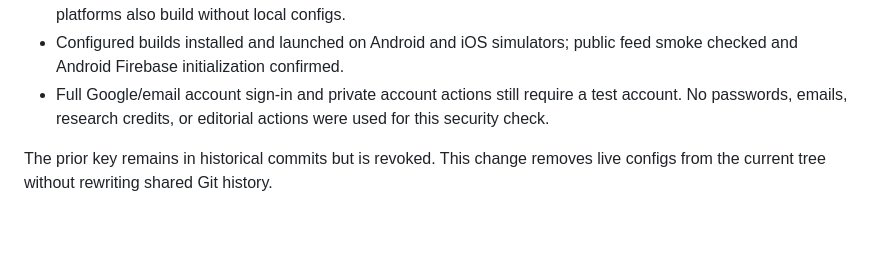
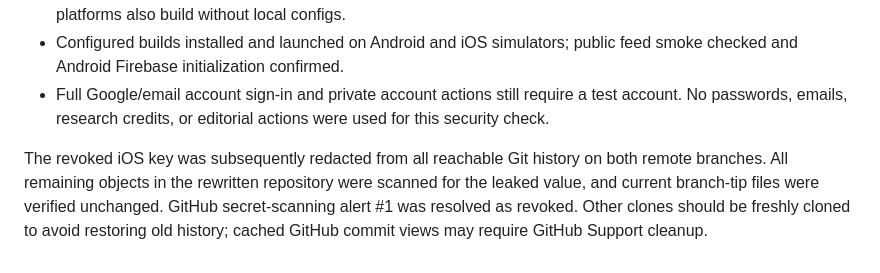
Before and after one commit to Shreeyans2305/WeAwareNews, a Markdown page: mobile/AUTH_TESTING.md, the part around the change. Drawn GitHub-style; blank space fills up the shorter version.

Commit message:
Record completed key history cleanup and alert resolution

```diff
--- a/mobile/AUTH_TESTING.md
+++ b/mobile/AUTH_TESTING.md
@@ -39,4 +39,4 @@ swiftc mobile/ios/WeAware/API.swift mobile/ios/Tests/main.swift -o /tmp/weaware-
 - Configured builds installed and launched on Android and iOS simulators; public feed smoke checked and Android Firebase initialization confirmed.
 - Full Google/email account sign-in and private account actions still require a test account. No passwords, emails, research credits, or editorial actions were used for this security check.
 
-The prior key remains in historical commits but is revoked. This change removes live configs from the current tree without rewriting shared Git history.
+The revoked iOS key was subsequently redacted from all reachable Git history on both remote branches. All remaining objects in the rewritten repository were scanned for the leaked value, and current branch-tip files were verified unchanged. GitHub secret-scanning alert #1 was resolved as revoked. Other clones should be freshly cloned to avoid restoring old history; cached GitHub commit views may require GitHub Support cleanup.
```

# # # # # # #

What you will do. A single number is the answer here: the count of lines in the material above holding the string "GitHub".

Task answer. 2